**Material for this exercise**
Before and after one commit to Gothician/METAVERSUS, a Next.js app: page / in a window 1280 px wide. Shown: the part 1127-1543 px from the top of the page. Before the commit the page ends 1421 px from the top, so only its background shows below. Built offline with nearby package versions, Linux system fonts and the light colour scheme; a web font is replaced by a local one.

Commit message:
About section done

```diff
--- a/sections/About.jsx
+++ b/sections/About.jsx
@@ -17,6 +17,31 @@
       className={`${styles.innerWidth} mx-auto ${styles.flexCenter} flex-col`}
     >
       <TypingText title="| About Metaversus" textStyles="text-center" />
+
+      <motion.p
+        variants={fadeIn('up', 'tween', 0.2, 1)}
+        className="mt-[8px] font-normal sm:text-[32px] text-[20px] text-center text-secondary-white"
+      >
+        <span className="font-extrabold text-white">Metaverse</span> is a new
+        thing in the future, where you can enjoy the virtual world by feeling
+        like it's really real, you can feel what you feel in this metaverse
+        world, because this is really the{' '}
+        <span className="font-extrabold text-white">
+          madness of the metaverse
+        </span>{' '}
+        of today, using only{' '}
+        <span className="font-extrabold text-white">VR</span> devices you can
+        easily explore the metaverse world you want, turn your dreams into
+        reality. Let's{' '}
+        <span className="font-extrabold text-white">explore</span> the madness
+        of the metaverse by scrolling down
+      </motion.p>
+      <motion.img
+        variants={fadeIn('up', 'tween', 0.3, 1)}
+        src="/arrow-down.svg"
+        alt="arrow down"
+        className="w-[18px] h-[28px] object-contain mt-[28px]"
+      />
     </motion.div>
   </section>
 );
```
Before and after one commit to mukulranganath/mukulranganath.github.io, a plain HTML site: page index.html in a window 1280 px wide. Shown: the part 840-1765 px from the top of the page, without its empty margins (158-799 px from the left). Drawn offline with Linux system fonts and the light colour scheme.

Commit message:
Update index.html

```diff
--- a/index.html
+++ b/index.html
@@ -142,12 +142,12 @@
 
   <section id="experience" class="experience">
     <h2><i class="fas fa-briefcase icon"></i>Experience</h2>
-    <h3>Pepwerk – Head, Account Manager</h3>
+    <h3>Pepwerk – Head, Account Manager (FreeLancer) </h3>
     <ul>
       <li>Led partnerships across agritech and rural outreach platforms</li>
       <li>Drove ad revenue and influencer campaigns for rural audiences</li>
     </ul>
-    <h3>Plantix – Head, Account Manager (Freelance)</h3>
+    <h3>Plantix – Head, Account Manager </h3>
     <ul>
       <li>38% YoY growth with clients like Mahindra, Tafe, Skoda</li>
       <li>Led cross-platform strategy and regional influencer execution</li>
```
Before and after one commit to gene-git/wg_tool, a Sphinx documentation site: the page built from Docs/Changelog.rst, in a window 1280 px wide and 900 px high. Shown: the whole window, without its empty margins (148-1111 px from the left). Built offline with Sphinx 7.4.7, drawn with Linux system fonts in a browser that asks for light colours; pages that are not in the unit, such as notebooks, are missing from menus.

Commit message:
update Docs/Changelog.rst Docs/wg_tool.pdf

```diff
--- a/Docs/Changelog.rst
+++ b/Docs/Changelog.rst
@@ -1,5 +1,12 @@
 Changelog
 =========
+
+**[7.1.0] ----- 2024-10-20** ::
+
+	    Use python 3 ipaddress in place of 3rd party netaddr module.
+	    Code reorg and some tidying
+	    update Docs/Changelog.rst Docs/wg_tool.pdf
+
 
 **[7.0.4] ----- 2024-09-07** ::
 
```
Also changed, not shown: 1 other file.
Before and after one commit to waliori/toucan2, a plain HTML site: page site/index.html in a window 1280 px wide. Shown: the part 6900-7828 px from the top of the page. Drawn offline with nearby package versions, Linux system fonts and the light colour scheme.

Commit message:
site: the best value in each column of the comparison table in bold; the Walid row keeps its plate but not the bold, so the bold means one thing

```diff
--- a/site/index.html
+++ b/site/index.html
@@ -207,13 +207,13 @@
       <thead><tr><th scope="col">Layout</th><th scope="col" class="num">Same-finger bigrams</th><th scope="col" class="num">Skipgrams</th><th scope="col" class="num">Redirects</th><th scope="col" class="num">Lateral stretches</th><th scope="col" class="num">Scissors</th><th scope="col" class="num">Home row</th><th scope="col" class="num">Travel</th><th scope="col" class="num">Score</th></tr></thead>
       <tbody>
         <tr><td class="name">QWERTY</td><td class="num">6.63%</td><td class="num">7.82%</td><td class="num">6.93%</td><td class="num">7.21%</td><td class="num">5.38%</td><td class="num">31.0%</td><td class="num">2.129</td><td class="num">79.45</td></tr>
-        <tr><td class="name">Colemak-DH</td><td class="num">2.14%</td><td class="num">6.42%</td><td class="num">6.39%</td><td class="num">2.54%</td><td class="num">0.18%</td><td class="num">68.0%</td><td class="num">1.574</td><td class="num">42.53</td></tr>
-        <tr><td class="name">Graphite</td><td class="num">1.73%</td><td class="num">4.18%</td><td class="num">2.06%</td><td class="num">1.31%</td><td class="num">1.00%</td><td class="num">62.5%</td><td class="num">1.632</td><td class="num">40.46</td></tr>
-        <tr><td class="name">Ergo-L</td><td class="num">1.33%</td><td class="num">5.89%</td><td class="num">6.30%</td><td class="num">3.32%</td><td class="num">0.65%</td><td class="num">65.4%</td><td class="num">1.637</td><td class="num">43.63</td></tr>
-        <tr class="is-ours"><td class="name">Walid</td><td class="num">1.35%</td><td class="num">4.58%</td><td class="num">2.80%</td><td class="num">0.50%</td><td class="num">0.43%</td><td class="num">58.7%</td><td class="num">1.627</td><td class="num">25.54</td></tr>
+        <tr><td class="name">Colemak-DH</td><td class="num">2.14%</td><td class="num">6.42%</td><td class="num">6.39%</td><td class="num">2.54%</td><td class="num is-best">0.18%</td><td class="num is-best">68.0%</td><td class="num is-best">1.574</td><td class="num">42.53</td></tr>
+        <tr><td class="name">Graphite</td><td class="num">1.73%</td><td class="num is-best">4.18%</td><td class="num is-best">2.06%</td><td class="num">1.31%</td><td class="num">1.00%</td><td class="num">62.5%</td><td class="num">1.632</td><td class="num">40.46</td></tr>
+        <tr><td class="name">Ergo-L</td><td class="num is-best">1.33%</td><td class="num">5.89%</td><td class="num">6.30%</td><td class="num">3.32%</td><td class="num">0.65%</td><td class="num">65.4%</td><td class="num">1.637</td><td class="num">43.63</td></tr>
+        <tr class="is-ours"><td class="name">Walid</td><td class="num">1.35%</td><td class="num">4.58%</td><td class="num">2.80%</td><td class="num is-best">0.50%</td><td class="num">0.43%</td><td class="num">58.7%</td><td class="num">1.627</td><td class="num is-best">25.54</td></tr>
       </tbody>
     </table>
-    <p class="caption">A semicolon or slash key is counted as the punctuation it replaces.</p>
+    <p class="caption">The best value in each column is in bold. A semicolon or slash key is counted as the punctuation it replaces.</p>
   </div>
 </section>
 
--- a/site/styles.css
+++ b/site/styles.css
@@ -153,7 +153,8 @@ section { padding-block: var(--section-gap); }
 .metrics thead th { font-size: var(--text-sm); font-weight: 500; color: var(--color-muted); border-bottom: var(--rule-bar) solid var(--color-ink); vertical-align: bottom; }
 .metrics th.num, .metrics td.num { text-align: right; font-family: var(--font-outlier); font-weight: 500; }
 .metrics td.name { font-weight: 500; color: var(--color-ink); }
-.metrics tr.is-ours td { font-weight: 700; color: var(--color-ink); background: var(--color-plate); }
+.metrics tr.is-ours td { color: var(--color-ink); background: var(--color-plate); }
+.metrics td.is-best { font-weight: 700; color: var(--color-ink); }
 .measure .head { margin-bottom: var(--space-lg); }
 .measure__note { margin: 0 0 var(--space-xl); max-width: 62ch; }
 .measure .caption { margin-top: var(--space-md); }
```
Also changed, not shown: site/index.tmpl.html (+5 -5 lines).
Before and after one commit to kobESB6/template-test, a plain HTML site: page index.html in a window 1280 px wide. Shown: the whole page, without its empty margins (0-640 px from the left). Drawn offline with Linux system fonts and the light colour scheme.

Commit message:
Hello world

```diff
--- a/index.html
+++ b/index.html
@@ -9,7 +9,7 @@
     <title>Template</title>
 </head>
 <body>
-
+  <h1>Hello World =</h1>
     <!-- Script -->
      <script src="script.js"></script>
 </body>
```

**What is being asked**
Go through the listing and copy each line with the string "empty".

**Exercise solution**
Before and after one commit to mukulranganath/mukulranganath.github.io, a plain HTML site: page index.html in a window 1280 px wide. Shown: the part 840-1765 px from the top of the page, without its empty margins (158-799 px from the left). Drawn offline with Linux system fonts and the light colour scheme.
Before and after one commit to gene-git/wg_tool, a Sphinx documentation site: the page built from Docs/Changelog.rst, in a window 1280 px wide and 900 px high. Shown: the whole window, without its empty margins (148-1111 px from the left). Built offline with Sphinx 7.4.7, drawn with Linux system fonts in a browser that asks for light colours; pages that are not in the unit, such as notebooks, are missing from menus.
Before and after one commit to kobESB6/template-test, a plain HTML site: page index.html in a window 1280 px wide. Shown: the whole page, without its empty margins (0-640 px from the left). Drawn offline with Linux system fonts and the light colour scheme.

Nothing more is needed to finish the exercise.